▸ **WHAT TO PRODUCE**: In the data, find the word "opacity" and copy out every line that has it.

Extracted data entries:

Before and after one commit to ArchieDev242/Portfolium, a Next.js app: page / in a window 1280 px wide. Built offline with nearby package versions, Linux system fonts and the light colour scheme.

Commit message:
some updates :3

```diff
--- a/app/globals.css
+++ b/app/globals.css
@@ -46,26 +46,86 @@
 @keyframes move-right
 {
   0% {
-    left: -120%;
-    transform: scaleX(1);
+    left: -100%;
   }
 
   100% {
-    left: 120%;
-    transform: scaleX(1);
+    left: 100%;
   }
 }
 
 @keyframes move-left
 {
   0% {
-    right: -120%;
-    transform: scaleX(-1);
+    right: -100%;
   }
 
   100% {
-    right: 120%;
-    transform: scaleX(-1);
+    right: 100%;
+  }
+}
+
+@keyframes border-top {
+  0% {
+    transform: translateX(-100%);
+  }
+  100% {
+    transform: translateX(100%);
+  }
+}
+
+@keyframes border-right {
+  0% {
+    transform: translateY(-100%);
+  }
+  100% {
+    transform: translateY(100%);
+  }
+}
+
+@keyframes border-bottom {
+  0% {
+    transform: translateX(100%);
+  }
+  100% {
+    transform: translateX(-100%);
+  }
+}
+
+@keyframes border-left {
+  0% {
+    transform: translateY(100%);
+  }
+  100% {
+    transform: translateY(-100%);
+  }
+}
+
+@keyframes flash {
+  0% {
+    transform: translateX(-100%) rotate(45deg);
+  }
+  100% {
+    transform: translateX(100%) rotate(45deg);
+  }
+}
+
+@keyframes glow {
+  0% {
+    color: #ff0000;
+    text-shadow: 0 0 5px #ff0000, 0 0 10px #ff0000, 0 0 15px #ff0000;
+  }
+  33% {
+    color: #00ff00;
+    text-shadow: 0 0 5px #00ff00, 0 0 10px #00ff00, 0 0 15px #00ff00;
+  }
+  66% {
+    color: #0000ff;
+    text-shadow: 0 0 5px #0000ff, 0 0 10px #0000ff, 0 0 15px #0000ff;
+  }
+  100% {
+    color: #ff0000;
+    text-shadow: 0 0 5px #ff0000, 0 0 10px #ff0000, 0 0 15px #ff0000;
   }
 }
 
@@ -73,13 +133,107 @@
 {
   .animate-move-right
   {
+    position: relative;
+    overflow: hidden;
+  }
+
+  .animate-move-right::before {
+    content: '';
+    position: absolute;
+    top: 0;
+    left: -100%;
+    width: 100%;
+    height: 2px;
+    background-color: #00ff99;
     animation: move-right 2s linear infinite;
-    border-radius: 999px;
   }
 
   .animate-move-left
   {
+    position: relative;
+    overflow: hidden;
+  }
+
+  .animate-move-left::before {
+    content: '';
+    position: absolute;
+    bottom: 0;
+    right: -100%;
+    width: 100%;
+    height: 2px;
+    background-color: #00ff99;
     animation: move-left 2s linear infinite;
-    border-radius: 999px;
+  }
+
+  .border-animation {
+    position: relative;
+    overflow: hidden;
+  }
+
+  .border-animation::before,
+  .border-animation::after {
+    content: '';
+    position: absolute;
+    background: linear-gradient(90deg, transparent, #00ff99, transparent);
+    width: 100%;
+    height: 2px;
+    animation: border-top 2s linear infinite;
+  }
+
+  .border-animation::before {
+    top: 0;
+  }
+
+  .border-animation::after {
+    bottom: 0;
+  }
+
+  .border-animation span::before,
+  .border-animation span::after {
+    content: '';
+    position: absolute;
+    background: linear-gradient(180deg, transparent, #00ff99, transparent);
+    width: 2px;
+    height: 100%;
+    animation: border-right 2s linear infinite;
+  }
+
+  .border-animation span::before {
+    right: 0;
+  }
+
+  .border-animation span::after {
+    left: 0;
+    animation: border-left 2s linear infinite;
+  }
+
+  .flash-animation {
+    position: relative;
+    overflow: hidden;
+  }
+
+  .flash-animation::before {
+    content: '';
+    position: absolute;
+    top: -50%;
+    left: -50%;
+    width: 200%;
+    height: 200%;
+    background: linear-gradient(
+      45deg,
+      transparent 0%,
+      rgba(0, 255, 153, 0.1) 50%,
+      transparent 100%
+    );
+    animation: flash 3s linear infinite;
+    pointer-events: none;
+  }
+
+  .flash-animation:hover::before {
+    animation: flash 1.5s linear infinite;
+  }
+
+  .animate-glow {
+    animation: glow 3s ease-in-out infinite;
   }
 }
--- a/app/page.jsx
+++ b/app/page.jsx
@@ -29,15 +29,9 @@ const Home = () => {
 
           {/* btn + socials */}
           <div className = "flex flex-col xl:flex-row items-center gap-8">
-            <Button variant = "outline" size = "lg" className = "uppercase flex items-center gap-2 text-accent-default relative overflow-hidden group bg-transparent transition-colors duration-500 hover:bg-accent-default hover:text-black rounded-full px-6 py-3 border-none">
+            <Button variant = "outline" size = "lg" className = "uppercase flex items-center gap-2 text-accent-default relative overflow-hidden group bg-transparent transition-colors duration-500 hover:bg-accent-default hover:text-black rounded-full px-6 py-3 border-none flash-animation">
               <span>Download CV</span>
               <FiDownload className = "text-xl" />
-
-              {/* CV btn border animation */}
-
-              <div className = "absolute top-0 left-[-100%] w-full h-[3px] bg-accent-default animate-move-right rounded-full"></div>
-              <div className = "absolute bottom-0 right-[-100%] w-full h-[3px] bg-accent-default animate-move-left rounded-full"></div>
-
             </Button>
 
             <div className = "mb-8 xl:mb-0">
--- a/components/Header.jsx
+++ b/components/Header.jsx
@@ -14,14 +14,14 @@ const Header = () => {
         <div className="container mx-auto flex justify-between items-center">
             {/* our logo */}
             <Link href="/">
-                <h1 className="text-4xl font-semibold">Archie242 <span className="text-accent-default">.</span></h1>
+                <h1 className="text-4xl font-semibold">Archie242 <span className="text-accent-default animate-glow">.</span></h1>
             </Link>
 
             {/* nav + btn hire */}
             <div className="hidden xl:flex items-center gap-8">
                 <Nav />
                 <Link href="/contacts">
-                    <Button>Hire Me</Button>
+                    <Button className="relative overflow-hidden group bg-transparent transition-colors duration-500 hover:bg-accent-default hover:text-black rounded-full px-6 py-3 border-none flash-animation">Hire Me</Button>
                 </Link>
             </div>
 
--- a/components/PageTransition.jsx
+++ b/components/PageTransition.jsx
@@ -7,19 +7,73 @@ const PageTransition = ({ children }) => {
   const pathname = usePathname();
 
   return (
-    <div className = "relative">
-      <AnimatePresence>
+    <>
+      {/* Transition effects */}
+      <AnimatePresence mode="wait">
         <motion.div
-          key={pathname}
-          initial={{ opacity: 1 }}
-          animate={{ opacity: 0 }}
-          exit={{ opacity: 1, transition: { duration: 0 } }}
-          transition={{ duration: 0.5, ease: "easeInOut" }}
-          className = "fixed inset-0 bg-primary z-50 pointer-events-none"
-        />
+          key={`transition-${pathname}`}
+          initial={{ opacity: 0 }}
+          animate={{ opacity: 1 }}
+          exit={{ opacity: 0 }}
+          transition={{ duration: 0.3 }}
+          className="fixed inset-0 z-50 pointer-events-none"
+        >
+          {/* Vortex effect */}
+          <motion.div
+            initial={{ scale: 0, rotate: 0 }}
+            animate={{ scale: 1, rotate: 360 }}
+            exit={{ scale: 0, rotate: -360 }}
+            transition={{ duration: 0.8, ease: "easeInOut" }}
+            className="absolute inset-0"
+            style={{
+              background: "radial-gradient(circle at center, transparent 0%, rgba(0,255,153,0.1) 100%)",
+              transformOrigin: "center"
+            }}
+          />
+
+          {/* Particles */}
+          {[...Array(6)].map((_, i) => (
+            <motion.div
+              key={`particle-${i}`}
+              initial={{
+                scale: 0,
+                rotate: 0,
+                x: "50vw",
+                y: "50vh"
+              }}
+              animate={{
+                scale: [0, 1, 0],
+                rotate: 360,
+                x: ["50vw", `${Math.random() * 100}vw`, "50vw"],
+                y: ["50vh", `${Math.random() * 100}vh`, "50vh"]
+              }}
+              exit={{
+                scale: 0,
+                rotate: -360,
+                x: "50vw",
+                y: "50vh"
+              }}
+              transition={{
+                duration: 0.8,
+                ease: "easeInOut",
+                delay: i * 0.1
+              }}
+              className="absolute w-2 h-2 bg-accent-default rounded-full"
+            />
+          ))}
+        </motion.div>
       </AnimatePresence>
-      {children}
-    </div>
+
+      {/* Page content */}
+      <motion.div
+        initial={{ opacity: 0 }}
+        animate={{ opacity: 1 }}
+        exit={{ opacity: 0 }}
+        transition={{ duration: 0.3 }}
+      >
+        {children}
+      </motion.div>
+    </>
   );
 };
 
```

▸ **EXERCISE OUTPUT**:
-          initial={{ opacity: 1 }}
-          animate={{ opacity: 0 }}
-          exit={{ opacity: 1, transition: { duration: 0 } }}
+          initial={{ opacity: 0 }}
+          animate={{ opacity: 1 }}
+          exit={{ opacity: 0 }}
+        initial={{ opacity: 0 }}
+        animate={{ opacity: 1 }}
+        exit={{ opacity: 0 }}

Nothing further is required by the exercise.